Another decade passed before the university formally recognized Harris with a ceremony in 2014. Today, an academic scholarship and an award are given in Harris’ name to students who embody his values and principles.
So, just who was Andrew Harris? His life ended only three years after graduation, but what it lacked in longevity was exceeded by Harris’ impact on the African American community and its struggle for freedom.
The Road to Burlington
Senior history lecturer Kevin Thornton dug deep into Harris’ life in his 2014 paper, “Andrew Harris, Vermont’s Forgotten Abolitionist.” Harris was born in upstate New York in 1814 and adopted by a white Presbyterian minister and his family. He began his college search at a time when the abolition movement was at its height, and according to Thornton, had aspirations to “preach the gospel to an underserved population.”
Harris became a UVM student when every other school rejected him, and paid a dollar initiation fee to enter as a sophomore in November 1835. But his time in Burlington wasn’t easy. “For one thing he was not listed in the catalogue of students between 1835 and 1838,” writes Thornton. “Despite the presence of a tiny anti-slavery minority, the segregationist impulse and hostility among the majority of his classmates lasted until the very end.”
In fact, Harris was forced to accept his diploma offstage due to pushback from his 23 classmates. “He had an uphill climb, and it must have been very difficult,” Thornton told VPR in a 2014 interview. Harris left Burlington for Philadelphia after graduating fourteenth in his class in 1838.

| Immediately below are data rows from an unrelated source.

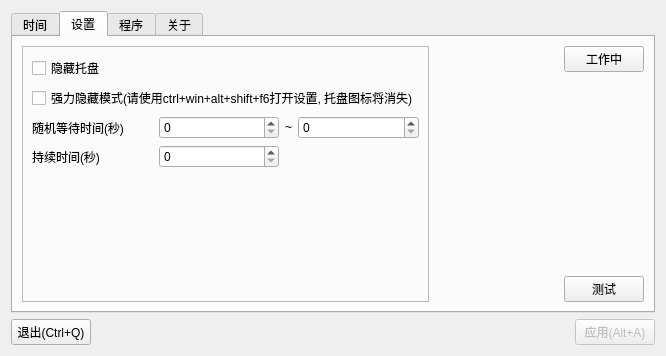
Qt form UIs/settings.ui (ZYOctopuszy/TimeTiper) before a commit.
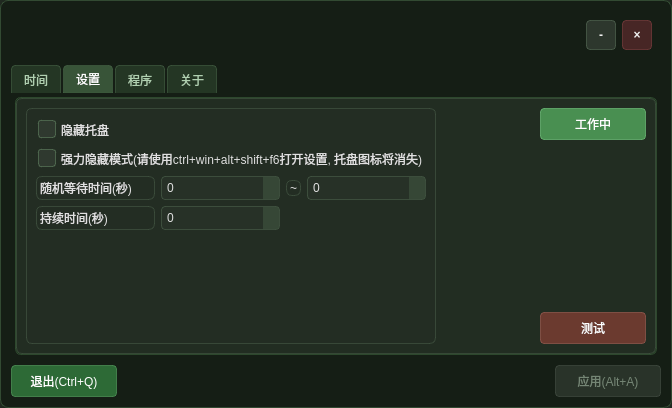
The same form after that commit. The open tabs and pages were chosen to show the change. Icons and pictures are not drawn.

What changed in the file:
```diff
--- a/UIs/settings.ui
+++ b/UIs/settings.ui
@@ -6,48 +6,230 @@
    <rect>
     <x>0</x>
     <y>0</y>
-    <width>666</width>
-    <height>356</height>
+    <width>672</width>
+    <height>408</height>
    </rect>
   </property>
   <property name="windowTitle">
    <string>TimeTiper</string>
   </property>
+  <property name="styleSheet">
+   <string notr="true">/* 基础设置 */
+* {
+    font-family: 'Microsoft YaHei', 'Segoe UI', sans-serif;
+    color: #e0e0e0;
+}
+
+/* 主窗口 */
+QWidget#Form {
+    background-color: rgba(20, 30, 20, 0.95);
+    border: 1px solid rgba(60, 90, 60, 0.7);
+    border-radius: 8px;
+}
+
+/* 标签页容器 */
+QTabWidget::pane {
+    border: 1px solid rgba(50, 80, 50, 0.8);
+    background: rgba(30, 50, 30, 0.85);
+    border-radius: 6px;
+    margin: 4px;
+}
+
+/* 标签页标签 */
+QTabBar::tab {
+    background: rgba(40, 60, 40, 0.8);
+    border: 1px solid rgba(70, 100, 70, 0.6);
+    border-bottom: none;
+    color: #b0d0b0;
+    padding: 6px 12px;
+    border-top-left-radius: 4px;
+    border-top-right-radius: 4px;
+    margin-right: 2px;
+}
+
+QTabBar::tab:selected {
+    background: rgba(60, 90, 60, 0.9);
+    color: white;
+    border-bottom: 1px solid rgba(60, 90, 60, 0.9);
+}
+
+QTabBar::tab:hover {
+    background: rgba(80, 110, 80, 0.8);
+    color: white;
+}
+
+/* 按钮基础样式 */
+QPushButton {
+    background-color: rgba(50, 120, 60, 0.85);
+    color: white;
+    border: 1px solid rgba(80, 150, 90, 0.7);
+    border-radius: 4px;
+    padding: 6px 12px;
+    min-width: 80px;
+}
+
+QPushButton:hover {
+    background-color: rgba(70, 140, 80, 0.9);
+    border-color: rgba(100, 170, 110, 0.8);
+}
+
+QPushButton:pressed {
+    background-color: rgba(30, 100, 40, 0.9);
+}
+
+QPushButton:disabled {
+    background-color: rgba(50, 60, 50, 0.7);
+    color: rgba(150, 170, 150, 0.7);
+    border-color: rgba(70, 80, 70, 0.6);
+}
+
+/* 特殊按钮样式 */
+QPushButton#is_active {
+    background-color: rgba(80, 160, 90, 0.85);
+    border-color: rgba(110, 190, 120, 0.7);
+}
+
+QPushButton#is_active:hover {
+    background-color: rgba(100, 180, 110, 0.9);
+}
+
+QPushButton#test_button {
+    background-color: rgba(120, 60, 50, 0.85);
+    border-color: rgba(150, 90, 80, 0.7);
+}
+
+QPushButton#test_button:hover {
+    background-color: rgba(140, 80, 70, 0.9);
+}
+
+/* 列表和文本编辑框 */
+QListWidget, QTextEdit {
+    background-color: rgba(40, 50, 40, 0.8);
+    border: 1px solid rgba(70, 90, 70, 0.7);
+    border-radius: 4px;
+    padding: 4px;
+    color: #e0e0e0;
+    selection-background-color: rgba(60, 120, 70, 0.7);
+    selection-color: white;
+}
+
+/* 复选框 */
+QCheckBox {
+    background: transparent;
+    padding: 2px;
+    spacing: 5px;
+}
+
+QCheckBox::indicator {
+    width: 16px;
+    height: 16px;
+    border: 1px solid rgba(90, 120, 90, 0.7);
+    border-radius: 3px;
+    background: rgba(50, 60, 50, 0.8);
+}
+
+QCheckBox::indicator:checked {
+    background: rgba(60, 130, 70, 0.9);
+    image: url(:/icons/checkmark.png);
+}
+
+QCheckBox:hover {
+    background-color: rgba(70, 80, 70, 0.3);
+}
+
+/* 数值输入框 */
+QSpinBox {
+    background-color: rgba(40, 50, 40, 0.8);
+    border: 1px solid rgba(70, 90, 70, 0.7);
+    border-radius: 4px;
+    padding: 3px;
+    color: #e0e0e0;
+}
+
+QSpinBox::up-button, QSpinBox::down-button {
+    width: 16px;
+    border: none;
+    background: rgba(60, 80, 60, 0.7);
+}
+
+QSpinBox::up-button:hover, QSpinBox::down-button:hover {
+    background: rgba(80, 100, 80, 0.8);
+}
+
+/* 框架样式 */
+QFrame {
+    background-color: rgba(35, 45, 35, 0.8);
+    border: 1px solid rgba(70, 90, 70, 0.6);
+    border-radius: 6px;
+}
+
+/* 标签样式 */
+QLabel {
+    background: transparent;
+}
+
+/* 关于页大标题 */
+QLabel#label {
+    color: rgba(100, 220, 120, 0.9);
+    text-shadow: 1px 1px 2px rgba(0, 10, 0, 0.3);
+}
+
+/* 分隔线 */
+QFrame[frameShape=&quot;4&quot;], QFrame[frameShape=&quot;5&quot;] {
+    background-color: rgba(70, 90, 70, 0.6);
+}
+
+/* 滚动条 */
+QScrollBar:vertical {
+    background: rgba(40, 50, 40, 0.5);
+    width: 10px;
+    margin: 0px;
+}
+
+QScrollBar::handle:vertical {
+    background: rgba(80, 120, 80, 0.6);
+    min-height: 20px;
+    border-radius: 5px;
+}
+
+QScrollBar::add-line:vertical, QScrollBar::sub-line:vertical {
+    background: none;
+}
+
+/* 工具提示 */
+QToolTip {
+    background-color: rgba(40, 50, 40, 0.95);
+    color: #e0e0e0;
+    border: 1px solid rgba(70, 100, 70, 0.8);
+    border-radius: 3px;
+    padding: 3px;
+}
+
+/* 添加按钮(+) */
+QPushButton[text=&quot;+&quot;], 
+QPushButton[text=&quot;添加&quot;] {
+    background-color: rgba(70, 150, 80, 0.9);
+}
+
+/* 删除按钮(-) */
+QPushButton[text=&quot;-&quot;], 
+QPushButton[text=&quot;删除&quot;] {
+    background-color: rgba(150, 70, 60, 0.9);
+}
+
+/* 应用按钮特殊样式 */
+QPushButton[text=&quot;应用(Alt+A)&quot;] {
+    background-color: rgba(80, 140, 90, 0.9);
+    font-weight: bold;
+}
+
+/* 退出按钮特殊样式 */
+QPushButton[text=&quot;退出(Ctrl+Q)&quot;] {
+    background-color: rgba(120, 60, 50, 0.85);
+}</string>
+  </property>
   <layout class="QGridLayout" name="gridLayout">
-   <item row="1" column="1">
-    <spacer name="horizontalSpacer_3">
-     <property name="orientation">
-      <enum>Qt::Orientation::Horizontal</enum>
-     </property>
-     <property name="sizeHint" stdset="0">
-      <size>
-       <width>40</width>
-       <height>20</height>
-      </size>
-     </property>
-    </spacer>
-   </item>
-   <item row="1" column="2">
-    <widget class="QPushButton" name="apply_button">
-     <property name="enabled">
-      <bool>false</bool>
-     </property>
-     <property name="toolTip">
-      <string>一些设置更改后要应用才会保存</string>
-     </property>
-     <property name="text">
-      <string>应用(Alt+A)</string>
-     </property>
-    </widget>
-   </item>
-   <item row="1" column="0">
-    <widget class="QPushButton" name="exit_button">
-     <property name="text">
-      <string>退出(Ctrl+Q)</string>
-     </property>
-    </widget>
-   </item>
-   <item row="0" column="0" colspan="3">
+   <item row="1" column="0" colspan="2">
     <widget class="QTabWidget" name="tabWidget">
      <property name="currentIndex">
       <number>0</number>
@@ -107,6 +289,9 @@
        </item>
        <item row="5" column="2">
         <widget class="QPushButton" name="edit_button">
+         <property name="styleSheet">
+          <string notr="true"/>
+         </property>
          <property name="text">
           <string>修改</string>
          </property>
@@ -163,6 +348,12 @@
        </item>
        <item row="0" column="0" rowspan="3">
         <widget class="QFrame" name="frame">
+         <property name="sizePolicy">
+          <sizepolicy hsizetype="Preferred" vsizetype="Preferred">
+           <horstretch>0</horstretch>
+           <verstretch>0</verstretch>
+          </sizepolicy>
+         </property>
          <property name="frameShape">
           <enum>QFrame::Shape::StyledPanel</enum>
          </property>
@@ -170,16 +361,6 @@
           <enum>QFrame::Shadow::Raised</enum>
          </property>
          <layout class="QGridLayout" name="gridLayout_7">
-          <item row="0" column="0" colspan="4">
-           <widget class="QCheckBox" name="if_tray_hide">
-            <property name="toolTip">
-             <string>将托盘图标设置为透明图片</string>
-            </property>
-            <property name="text">
-             <string>隐藏托盘</string>
-            </property>
-           </widget>
-          </item>
           <item row="3" column="0">
            <widget class="QLabel" name="label_5">
             <property name="toolTip">
@@ -190,31 +371,35 @@
             </property>
            </widget>
           </item>
-          <item row="2" column="2">
-           <widget class="QLabel" name="label_4">
-            <property name="sizePolicy">
-             <sizepolicy hsizetype="Fixed" vsizetype="Fixed">
-              <horstretch>0</horstretch>
-              <verstretch>0</verstretch>
-             </sizepolicy>
+          <item row="0" column="0" colspan="4">
+           <widget class="QCheckBox" name="if_tray_hide">
+            <property name="toolTip">
+             <string>将托盘图标设置为透明图片</string>
             </property>
             <property name="text">
-             <string>~</string>
+             <string>隐藏托盘                                                                                      </string>
             </property>
            </widget>
           </item>
-          <item row="2" column="1">
-           <widget class="QSpinBox" name="a">
+          <item row="2" column="3">
+           <widget class="QSpinBox" name="b">
             <property name="toolTip">
-             <string>延迟最小值</string>
+             <string>延迟最大值</string>
             </property>
             <property name="maximum">
              <number>999999999</number>
             </property>
            </widget>
           </item>
+          <item row="1" column="0" colspan="4">
+           <widget class="QCheckBox" name="if_strong_hide">
+            <property name="text">
+             <string>强力隐藏模式(请使用ctrl+win+alt+shift+f6打开设置, 托盘图标将消失)</string>
+            </property>
+           </widget>
+          </item>
           <item row="4" column="0" colspan="4">
-           <spacer name="verticalSpacer_3">
+           <spacer name="verticalSpacer_2">
             <property name="orientation">
              <enum>Qt::Orientation::Vertical</enum>
             </property>
@@ -226,16 +411,6 @@
             </property>
            </spacer>
           </item>
-          <item row="2" column="3">
-           <widget class="QSpinBox" name="b">
-            <property name="toolTip">
-             <string>延迟最大值</string>
-            </property>
-            <property name="maximum">
-             <number>999999999</number>
-            </property>
-           </widget>
-          </item>
           <item row="3" column="1">
            <widget class="QSpinBox" name="hold_seconds">
             <property name="maximum">
@@ -253,10 +428,26 @@
             </property>
            </widget>
           </item>
-          <item row="1" column="0" colspan="4">
-           <widget class="QCheckBox" name="if_strong_hide">
+          <item row="2" column="2">
+           <widget class="QLabel" name="label_4">
+            <property name="sizePolicy">
+             <sizepolicy hsizetype="Fixed" vsizetype="Fixed">
+              <horstretch>0</horstretch>
+              <verstretch>0</verstretch>
+             </sizepolicy>
+            </property>
             <property name="text">
-             <string>强力隐藏模式(请使用ctrl+win+alt+shift+f6打开设置, 托盘图标将消失)</string>
+             <string>~</string>
+            </property>
+           </widget>
+          </item>
+          <item row="2" column="1">
+           <widget class="QSpinBox" name="a">
+            <property name="toolTip">
+             <string>延迟最小值</string>
+            </property>
+            <property name="maximum">
+             <number>999999999</number>
             </property>
            </widget>
           </item>
@@ -274,7 +465,7 @@
         </widget>
        </item>
        <item row="0" column="1" rowspan="3">
-        <spacer name="horizontalSpacer">
+        <spacer name="horizontalSpacer_2">
          <property name="orientation">
           <enum>Qt::Orientation::Horizontal</enum>
          </property>
@@ -331,19 +522,6 @@
              </property>
             </widget>
            </item>
-           <item row="0" column="1">
-            <spacer name="verticalSpacer_2">
-             <property name="orientation">
-              <enum>Qt::Orientation::Vertical</enum>
-             </property>
-             <property name="sizeHint" stdset="0">
-              <size>
-               <width>20</width>
-               <height>40</height>
-              </size>
-             </property>
-            </spacer>
-           </item>
            <item row="0" column="0" rowspan="5">
             <widget class="QListWidget" name="for_kill_list"/>
            </item>
@@ -400,7 +578,7 @@
             </font>
            </property>
            <property name="text">
-            <string>那刻夏！</string>
+            <string>   那刻夏！</string>
            </property>
            <property name="alignment">
             <set>Qt::AlignmentFlag::AlignCenter</set>
@@ -436,6 +614,121 @@
      </widget>
     </widget>
    </item>
+   <item row="2" column="1" alignment="Qt::AlignmentFlag::AlignRight">
+    <widget class="QPushButton" name="apply_button">
+     <property name="enabled">
+      <bool>false</bool>
+     </property>
+     <property name="toolTip">
+      <string>一些设置更改后要应用才会保存</string>
+     </property>
+     <property name="text">
+      <string>应用(Alt+A)</string>
+     </property>
+    </widget>
+   </item>
+   <item row="2" column="0" alignment="Qt::AlignmentFlag::AlignLeft">
+    <widget class="QPushButton" name="exit_button">
+     <property name="text">
+      <string>退出(Ctrl+Q)</string>
+     </property>
+    </widget>
+   </item>
+   <item row="0" column="1" alignment="Qt::AlignmentFlag::AlignRight">
+    <widget class="QWidget" name="widget" native="true">
+     <property name="sizePolicy">
+      <sizepolicy hsizetype="Preferred" vsizetype="Preferred">
+       <horstretch>0</horstretch>
+       <verstretch>0</verstretch>
+      </sizepolicy>
+     </property>
+     <layout class="QGridLayout" name="gridLayout_10">
+      <item row="2" column="1" alignment="Qt::AlignmentFlag::AlignRight">
+       <widget class="QPushButton" name="minimize_button">
+        <property name="styleSheet">
+         <string notr="true">/* 最小化按钮样式 - 暗色主题与绿色调协调 */
+QPushButton#minimize_button {
+    background-color: rgba(50, 60, 50, 0.85);  /* 深绿色调背景 */
+    border: 1px solid rgba(80, 100, 80, 0.7);  /* 浅绿色边框 */
+    border-radius: 4px;
+    color: #f0f0f0;
+    padding: 4px;
+    min-width: 20px;
+    max-width: 20px;
+    min-height: 20px;
+    max-height: 20px;
+    font-weight: bold;
+    qproperty-text: &quot;-&quot;;  /* 使用下划线作为最小化符号 */
+}
+
+/* 悬停状态 - 增强绿色调 */
+QPushButton#minimize_button:hover {
+    background-color: rgba(70, 90, 70, 0.9);
+    border-color: rgba(100, 130, 100, 0.8);
+}
+
+/* 按下状态 */
+QPushButton#minimize_button:pressed {
+    background-color: rgba(90, 110, 90, 0.9);
+    border-color: rgba(120, 150, 120, 0.8);
+}
+
+/* 禁用状态 */
+QPushButton#minimize_button:disabled {
+    background-color: rgba(50, 60, 50, 0.6);
+    border-color: rgba(70, 80, 70, 0.5);
+    color: rgba(180, 180, 180, 0.5);
+}</string>
+        </property>
+        <property name="text">
+         <string>-</string>
+        </property>
+       </widget>
+      </item>
+      <item row="2" column="2" alignment="Qt::AlignmentFlag::AlignRight">
+       <widget class="QPushButton" name="close_button">
+        <property name="styleSheet">
+         <string notr="true">QPushButton#close_button {
+    background-color: rgba(80, 40, 40, 0.85);  /* 深红褐色背景 */
+    border: 1px solid rgba(120, 60, 60, 0.7);  /* 红褐色边框 */
+    border-radius: 4px;
+    color: #f0f0f0;
+    padding: 4px;
+    min-width: 20px;
+    max-width: 20px;
+    min-height: 20px;
+    max-height: 20px;
+    font-weight: bold;
+    qproperty-text: &quot;×&quot;;  /* 使用乘号作为关闭符号 */
+}
+
+/* 悬停状态 - 增强红色调但仍保持协调 */
+QPushButton#close_button:hover {
+    background-color: rgba(120, 60, 60, 0.9);
+    border-color: rgba(150, 80, 80, 0.8);
+}
+
+/* 按下状态 */
+QPushButton#close_button:pressed {
+    background-color: rgba(150, 70, 70, 0.9);
+    border-color: rgba(180, 90, 90, 0.8);
+}
+
+/* 禁用状态 */
+QPushButton#close_button:disabled {
+    background-color: rgba(60, 50, 50, 0.6);
+    border-color: rgba(80, 70, 70, 0.5);
+    color: rgba(180, 180, 180, 0.5);
+}</string>
+        </property>
+        <property name="text">
+         <string>×</string>
+        </property>
+       </widget>
+      </item>
+     </layout>
+    </widget>
+   </item>
   </layout>
  </widget>
  <tabstops>
```
Left out of the diff: 4 changed lines with no effect on the pictures.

A Powerful Voice for Freedom
Harris wasted little time establishing himself as a powerful voice of the abolitionist movement in Philadelphia, and became involved in every way he could. “He made himself a target at a time where to stick out in that way was dangerous. You had to have a lot of physical courage,” Thornton told VPR.
In May of 1839 he delivered a provocative speech to a crowd of 5,000 at the annual meeting of the American Anti-Slavery Society at the Broadway Tabernacle in New York City calling for an end to slavery.
Here’s an excerpt from that speech:
If the groans and sighs of the victims of slavery could be collected, and thrown out here in one volley, these walls would tremble, these pillars would be removed from their foundations, and we should find ourselves buried in the ruins of the edifice. If the blood of the innocent, which has been shed by slavery, could be poured out here, this audience might swim in it – or if they could not swim they would be drowned.
His influence continued to grow after becoming a Presbyterian minister in April 1841, and he served as the pastor of Philadelphia’s St. Mary’s Street Church, commanding respect from black and white clergymen.
Harris died of a fever less than one year later at the age of 27, but not before going down in history as the first black college graduate to publicly call for an end to slavery and full equality for all African Americans.
Excerpts of this story are from the 2014 article "UVM's First African American Graduate Receives Long Overdue Recognition" and the 2004 Vermont Quarterly article "Breaking News from 1838."